> [Problem description]
Only a number is wanted here: the count of lines in the entries below that contain the word "tailwind".

> [Records to use]
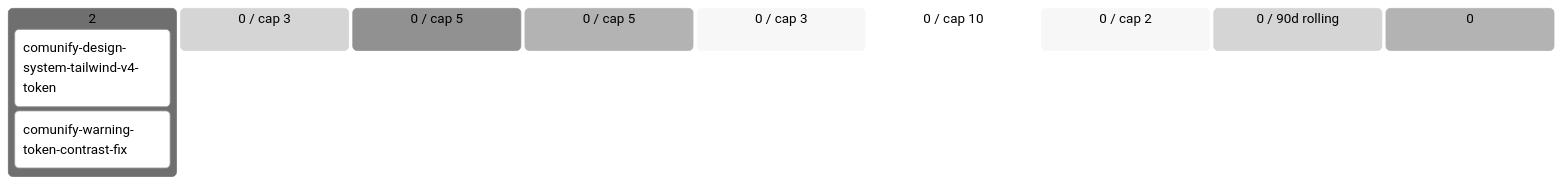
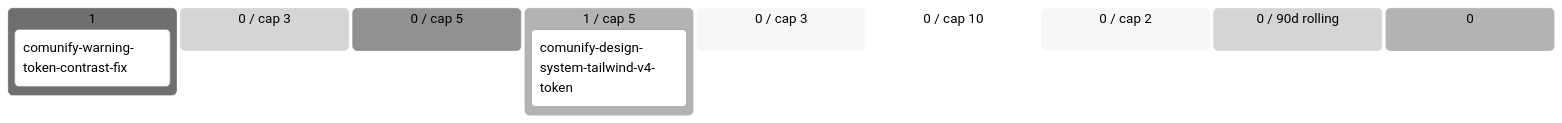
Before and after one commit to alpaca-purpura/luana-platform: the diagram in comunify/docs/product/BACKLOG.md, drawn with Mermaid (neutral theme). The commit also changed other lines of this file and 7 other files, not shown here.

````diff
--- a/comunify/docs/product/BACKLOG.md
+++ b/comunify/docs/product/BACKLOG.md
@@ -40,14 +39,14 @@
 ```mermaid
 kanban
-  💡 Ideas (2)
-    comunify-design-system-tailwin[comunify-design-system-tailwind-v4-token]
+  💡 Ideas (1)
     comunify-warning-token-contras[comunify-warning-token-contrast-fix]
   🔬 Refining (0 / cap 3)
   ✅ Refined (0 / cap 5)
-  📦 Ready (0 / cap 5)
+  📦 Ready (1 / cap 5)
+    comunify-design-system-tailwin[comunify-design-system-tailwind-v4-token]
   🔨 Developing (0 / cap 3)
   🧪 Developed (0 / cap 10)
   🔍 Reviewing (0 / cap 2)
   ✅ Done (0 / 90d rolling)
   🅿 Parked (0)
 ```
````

> [Solved problem]
2